Nitrogen-based fertilisers are very volatile, given their intrinsic connection with oil and natural gas.
Nevertheless, the necessity of buying back lost demand sent urea prices on a downward trend before it struck ammonia, Rabobank says in its report.
The subsequent price mismatch led the ammonia/urea ratio to skyrocket. It wasn’t until natural gas prices began to decline seasonally that ammonia followed suit, nearly halving the ratio.
Global demand for urea will benefit from price stability around current levels and will slowly rise throughout 2023 as it transitions from sluggish in 2022 to healthier in 2024, the report adds.
Unlike potash and nitrogen, phosphate prices soared last year after the war in Ukraine began, despite the input’s lower exposure to Russia.
Consequently, phosphate consumption during 2022 had a considerable and much anticipated drop.

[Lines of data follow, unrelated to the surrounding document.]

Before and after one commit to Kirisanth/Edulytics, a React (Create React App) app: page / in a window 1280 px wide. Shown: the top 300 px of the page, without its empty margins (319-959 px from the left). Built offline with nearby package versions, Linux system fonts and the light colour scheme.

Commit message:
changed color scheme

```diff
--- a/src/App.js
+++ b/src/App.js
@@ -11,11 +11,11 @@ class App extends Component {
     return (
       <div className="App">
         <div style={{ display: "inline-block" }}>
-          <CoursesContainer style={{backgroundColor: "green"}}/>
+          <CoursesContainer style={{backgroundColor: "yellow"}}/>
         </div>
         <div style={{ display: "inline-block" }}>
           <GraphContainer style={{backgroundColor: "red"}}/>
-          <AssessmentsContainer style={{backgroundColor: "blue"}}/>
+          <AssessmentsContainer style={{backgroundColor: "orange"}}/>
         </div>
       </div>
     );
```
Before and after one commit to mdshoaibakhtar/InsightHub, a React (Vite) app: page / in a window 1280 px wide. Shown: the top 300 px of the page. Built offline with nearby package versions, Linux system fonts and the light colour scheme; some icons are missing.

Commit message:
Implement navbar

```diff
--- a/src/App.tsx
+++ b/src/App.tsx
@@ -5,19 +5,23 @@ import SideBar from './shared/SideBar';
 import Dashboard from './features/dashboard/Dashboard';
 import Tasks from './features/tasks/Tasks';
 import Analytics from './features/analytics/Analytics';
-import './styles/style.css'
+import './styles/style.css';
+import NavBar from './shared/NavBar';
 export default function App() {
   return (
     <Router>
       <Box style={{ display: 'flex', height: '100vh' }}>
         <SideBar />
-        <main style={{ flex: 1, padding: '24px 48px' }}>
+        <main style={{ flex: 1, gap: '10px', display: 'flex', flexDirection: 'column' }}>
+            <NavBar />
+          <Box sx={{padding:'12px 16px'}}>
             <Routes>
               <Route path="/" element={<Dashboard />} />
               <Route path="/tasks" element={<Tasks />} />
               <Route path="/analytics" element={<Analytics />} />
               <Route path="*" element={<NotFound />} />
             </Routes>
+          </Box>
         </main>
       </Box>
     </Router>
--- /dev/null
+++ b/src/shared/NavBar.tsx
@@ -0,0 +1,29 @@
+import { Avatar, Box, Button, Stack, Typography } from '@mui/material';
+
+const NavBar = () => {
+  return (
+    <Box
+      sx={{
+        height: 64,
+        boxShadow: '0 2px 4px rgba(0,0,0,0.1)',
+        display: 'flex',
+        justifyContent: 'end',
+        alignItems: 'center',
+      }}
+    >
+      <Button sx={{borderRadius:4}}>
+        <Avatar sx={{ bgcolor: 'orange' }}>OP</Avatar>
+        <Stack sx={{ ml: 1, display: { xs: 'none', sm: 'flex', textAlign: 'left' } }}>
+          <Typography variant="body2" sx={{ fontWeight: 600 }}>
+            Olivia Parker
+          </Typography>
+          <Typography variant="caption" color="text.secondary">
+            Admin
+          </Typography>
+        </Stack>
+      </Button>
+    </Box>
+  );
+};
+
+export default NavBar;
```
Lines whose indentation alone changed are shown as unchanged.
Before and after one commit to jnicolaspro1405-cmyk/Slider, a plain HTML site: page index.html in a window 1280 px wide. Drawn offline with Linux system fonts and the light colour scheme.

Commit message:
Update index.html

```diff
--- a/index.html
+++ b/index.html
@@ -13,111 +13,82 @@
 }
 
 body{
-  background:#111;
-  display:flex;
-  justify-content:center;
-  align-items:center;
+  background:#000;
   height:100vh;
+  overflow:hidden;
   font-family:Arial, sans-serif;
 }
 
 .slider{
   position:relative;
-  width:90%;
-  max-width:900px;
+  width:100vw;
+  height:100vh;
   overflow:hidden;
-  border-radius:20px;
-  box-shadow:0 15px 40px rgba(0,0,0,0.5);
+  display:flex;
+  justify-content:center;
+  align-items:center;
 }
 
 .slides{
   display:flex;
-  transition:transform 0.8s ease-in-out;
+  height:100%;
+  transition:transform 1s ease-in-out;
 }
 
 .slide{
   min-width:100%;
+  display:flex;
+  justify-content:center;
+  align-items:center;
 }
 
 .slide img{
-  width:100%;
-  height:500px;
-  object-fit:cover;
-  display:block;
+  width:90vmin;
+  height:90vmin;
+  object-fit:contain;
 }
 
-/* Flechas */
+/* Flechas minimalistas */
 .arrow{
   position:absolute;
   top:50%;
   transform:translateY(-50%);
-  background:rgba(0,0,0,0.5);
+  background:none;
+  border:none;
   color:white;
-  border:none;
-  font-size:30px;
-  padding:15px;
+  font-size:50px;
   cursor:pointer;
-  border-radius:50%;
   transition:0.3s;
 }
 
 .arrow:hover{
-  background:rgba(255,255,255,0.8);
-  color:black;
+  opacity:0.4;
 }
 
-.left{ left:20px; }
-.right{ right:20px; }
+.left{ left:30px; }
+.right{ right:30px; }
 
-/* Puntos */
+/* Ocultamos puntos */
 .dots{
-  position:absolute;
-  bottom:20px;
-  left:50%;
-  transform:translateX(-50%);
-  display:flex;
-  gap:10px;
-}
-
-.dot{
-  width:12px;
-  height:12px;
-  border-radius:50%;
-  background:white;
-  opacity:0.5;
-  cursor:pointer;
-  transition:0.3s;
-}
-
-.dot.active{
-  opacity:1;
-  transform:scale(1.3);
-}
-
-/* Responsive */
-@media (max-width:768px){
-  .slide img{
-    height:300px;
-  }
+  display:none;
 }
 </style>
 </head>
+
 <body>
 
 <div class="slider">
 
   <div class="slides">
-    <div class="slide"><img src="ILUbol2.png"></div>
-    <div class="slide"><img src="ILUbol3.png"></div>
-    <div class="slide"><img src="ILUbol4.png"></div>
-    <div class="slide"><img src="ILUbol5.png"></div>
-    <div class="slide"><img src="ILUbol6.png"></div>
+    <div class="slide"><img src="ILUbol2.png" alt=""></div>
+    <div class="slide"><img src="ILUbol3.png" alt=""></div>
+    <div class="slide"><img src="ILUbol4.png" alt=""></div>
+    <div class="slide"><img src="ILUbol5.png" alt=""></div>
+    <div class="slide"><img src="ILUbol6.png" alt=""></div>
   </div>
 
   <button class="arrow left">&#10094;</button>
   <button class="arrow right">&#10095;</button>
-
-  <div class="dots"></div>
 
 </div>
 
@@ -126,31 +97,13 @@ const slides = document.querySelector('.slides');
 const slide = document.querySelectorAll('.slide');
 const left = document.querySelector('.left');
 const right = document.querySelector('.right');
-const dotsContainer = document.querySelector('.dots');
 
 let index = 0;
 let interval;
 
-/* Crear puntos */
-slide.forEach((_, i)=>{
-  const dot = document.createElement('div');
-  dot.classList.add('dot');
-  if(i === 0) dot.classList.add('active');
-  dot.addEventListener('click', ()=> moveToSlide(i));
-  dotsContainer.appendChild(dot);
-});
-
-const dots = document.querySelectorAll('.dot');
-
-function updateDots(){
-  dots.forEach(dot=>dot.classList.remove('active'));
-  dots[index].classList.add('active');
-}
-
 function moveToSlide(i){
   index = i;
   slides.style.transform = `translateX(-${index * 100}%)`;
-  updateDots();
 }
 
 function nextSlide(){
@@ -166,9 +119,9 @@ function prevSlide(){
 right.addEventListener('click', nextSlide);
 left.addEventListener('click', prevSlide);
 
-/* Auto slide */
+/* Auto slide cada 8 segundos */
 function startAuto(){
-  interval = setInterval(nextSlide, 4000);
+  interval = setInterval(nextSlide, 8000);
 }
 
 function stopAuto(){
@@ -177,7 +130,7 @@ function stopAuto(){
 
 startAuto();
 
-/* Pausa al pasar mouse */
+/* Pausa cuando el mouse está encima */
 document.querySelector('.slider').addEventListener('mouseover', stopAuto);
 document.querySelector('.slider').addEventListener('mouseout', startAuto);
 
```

Despite weakened demand, prices remained at elevated levels, due in part to reduced Chinese exports.
The report says: "Now that Chinese domestic consumption is coming out of peak season, we might see Chinese volumes return to the global market, depending on the export parity, which might aid downward price movement.
"Potash prices continue to fall, but this is failing to raise demand. To be fair, the market has found some equilibrium with some well-timed good demand.
"Both Brazil and India have attracted volumes in recent months, yet that demand was unable to stop potash prices from dropping, given the ample supply."
Rabobank adds: "Regarding the vast supply, reports indicate an increase in Belarusian activity in the global market despite EU and US sanctions.
"If Belarus raises its market share, as most of the market expects, the increase in exportable volumes would push prices down even further. "